Work through the data and report how many lines include the string "height", giving the number alone.

Dataset entries:
# # # #
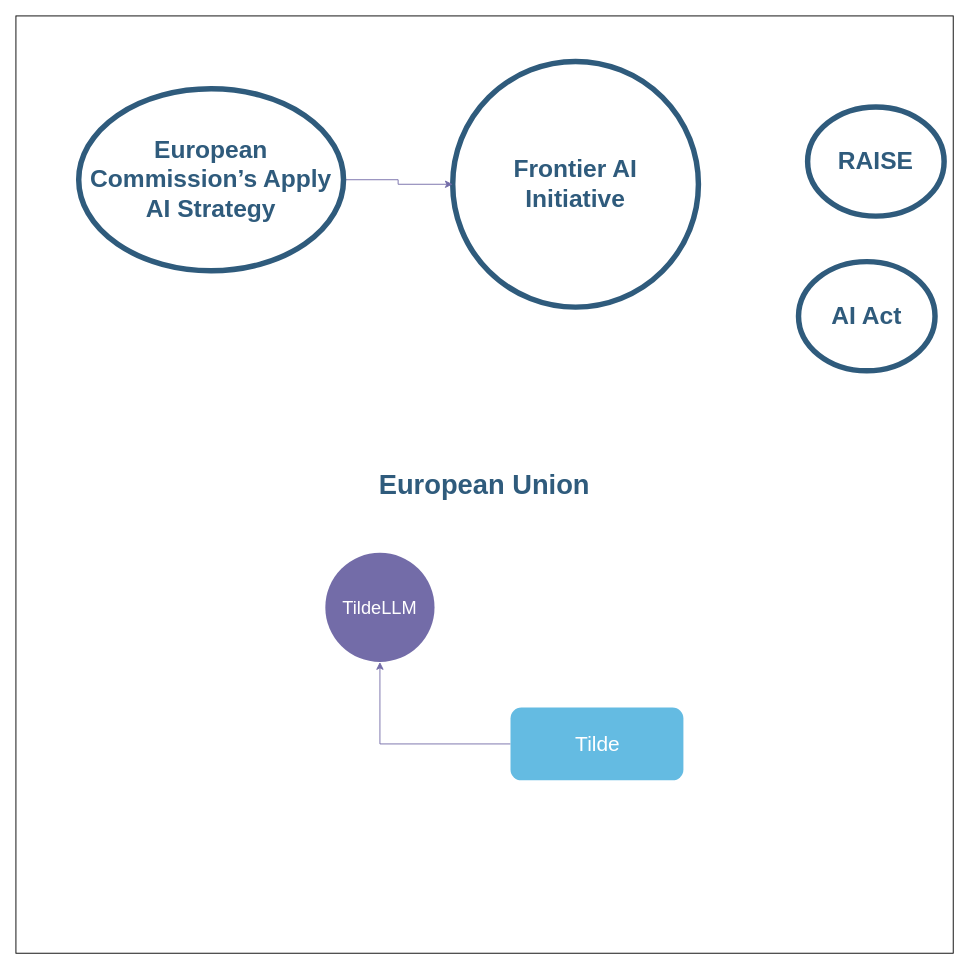
This is AI maps.drawio from modeldrivendevopsai/mddoai, a draw.io file, before an edit. Source tidied: cells renumbered, new cells numbered last; positions are measured from the earlier drawing's top-left corner, leaving out a move shared by most shapes. Both pictures are drawn from the tidied source at 91%, with x=0, y=0 at pixel (15, 15).
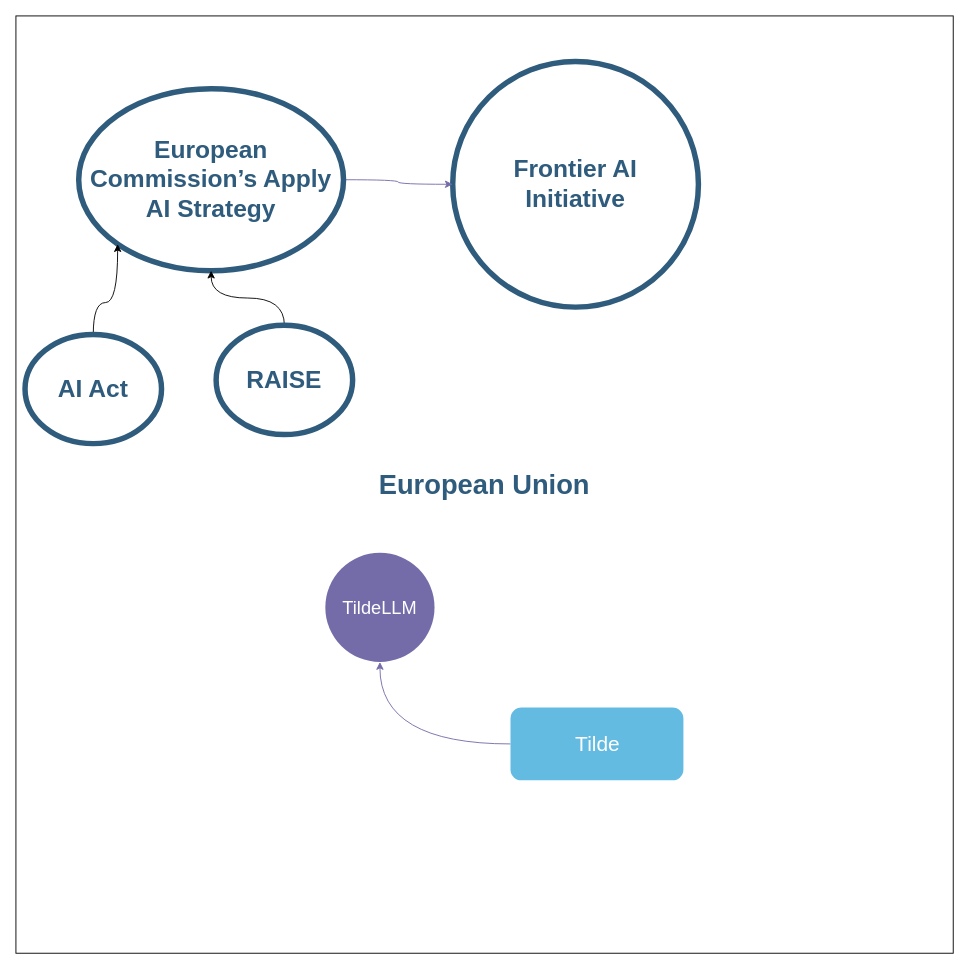
After the change.

The edit, as a diff of the source:
```diff
@@
 <mxGraphModel>
   <root>
     <mxCell id="0" />
     <mxCell id="1" parent="0" />
     <mxCell id="2" value="&lt;span style=&quot;color: rgb(47, 91, 124); font-size: 30px; font-weight: 700;&quot;&gt;European Union&lt;/span&gt;" style="whiteSpace=wrap;html=1;" parent="1" vertex="1">
       <mxGeometry width="1030" height="1030" as="geometry" />
     </mxCell>
     <mxCell id="3" parent="0" />
     <mxCell id="4" value=" Frontier AI&lt;br/&gt;Initiative" style="ellipse;whiteSpace=wrap;html=1;shadow=0;fontFamily=Helvetica;fontSize=27;fontColor=#2F5B7C;align=center;strokeColor=#2F5B7C;strokeWidth=6;fillColor=#FFFFFF;fontStyle=1;gradientColor=none;" parent="3" vertex="1">
       <mxGeometry x="480" y="50" width="270" height="270" as="geometry" />
     </mxCell>
-    <mxCell id="5" style="edgeStyle=orthogonalEdgeStyle;rounded=0;jettySize=auto;html=1;strokeColor=#736CA8;fontColor=#1A1A1A;" parent="3" edge="1" source="6" target="7">
+    <mxCell id="5" style="edgeStyle=orthogonalEdgeStyle;rounded=0;jettySize=auto;html=1;strokeColor=#736CA8;fontColor=#1A1A1A;curved=1;" parent="3" edge="1" source="6" target="7">
       <mxGeometry relative="1" as="geometry" />
     </mxCell>
     <mxCell id="6" value="Tilde" style="rounded=1;fillColor=#64BBE2;strokeColor=none;strokeWidth=3;shadow=0;html=1;fontColor=#FFFFFF;fontSize=23;" parent="3" vertex="1">
       <mxGeometry x="543.5" y="760" width="190" height="80" as="geometry" />
     </mxCell>
     <mxCell id="7" value="TildeLLM" style="ellipse;whiteSpace=wrap;html=1;shadow=0;fontFamily=Helvetica;fontSize=20;fontColor=#FFFFFF;align=center;strokeWidth=3;fillColor=#736ca8;strokeColor=none;" parent="3" vertex="1">
       <mxGeometry x="340" y="590" width="120" height="120" as="geometry" />
     </mxCell>
-    <mxCell id="8" style="edgeStyle=orthogonalEdgeStyle;rounded=0;jettySize=auto;html=1;entryX=0;entryY=0.5;entryDx=0;entryDy=0;strokeColor=#736CA8;fontColor=#1A1A1A;" parent="3" edge="1" source="9" target="4">
+    <mxCell id="8" style="edgeStyle=orthogonalEdgeStyle;rounded=0;jettySize=auto;html=1;entryX=0;entryY=0.5;entryDx=0;entryDy=0;strokeColor=#736CA8;fontColor=#1A1A1A;curved=1;" parent="3" edge="1" source="9" target="4">
       <mxGeometry relative="1" as="geometry" />
     </mxCell>
     <mxCell id="9" value="European Commission’s Apply AI Strategy" style="ellipse;whiteSpace=wrap;html=1;shadow=0;fontFamily=Helvetica;fontSize=27;fontColor=#2F5B7C;align=center;strokeColor=#2F5B7C;strokeWidth=6;fillColor=#FFFFFF;fontStyle=1;gradientColor=none;" parent="3" vertex="1">
       <mxGeometry x="69" y="80" width="291" height="200" as="geometry" />
     </mxCell>
+    <mxCell id="12" style="edgeStyle=orthogonalEdgeStyle;rounded=0;jettySize=auto;html=1;curved=1;" parent="3" edge="1" source="10" target="9">
+      <mxGeometry relative="1" as="geometry" />
+    </mxCell>
     <mxCell id="10" value="RAISE" style="ellipse;whiteSpace=wrap;html=1;shadow=0;fontFamily=Helvetica;fontSize=27;fontColor=#2F5B7C;align=center;strokeColor=#2F5B7C;strokeWidth=6;fillColor=#FFFFFF;fontStyle=1;gradientColor=none;" parent="3" vertex="1">
-      <mxGeometry x="870" y="100" width="150" height="120" as="geometry" />
+      <mxGeometry x="220" y="340" width="150" height="120" as="geometry" />
     </mxCell>
+    <mxCell id="13" style="edgeStyle=orthogonalEdgeStyle;rounded=0;jettySize=auto;html=1;entryX=0;entryY=1;entryDx=0;entryDy=0;curved=1;" parent="3" edge="1" source="11" target="9">
+      <mxGeometry relative="1" as="geometry" />
+    </mxCell>
     <mxCell id="11" value="AI Act" style="ellipse;whiteSpace=wrap;html=1;shadow=0;fontFamily=Helvetica;fontSize=27;fontColor=#2F5B7C;align=center;strokeColor=#2F5B7C;strokeWidth=6;fillColor=#FFFFFF;fontStyle=1;gradientColor=none;" parent="3" vertex="1">
-      <mxGeometry x="860" y="270" width="150" height="120" as="geometry" />
+      <mxGeometry x="10" y="350" width="150" height="120" as="geometry" />
     </mxCell>
   </root>
 </mxGraphModel>
```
# # # #
# Answer for the task
9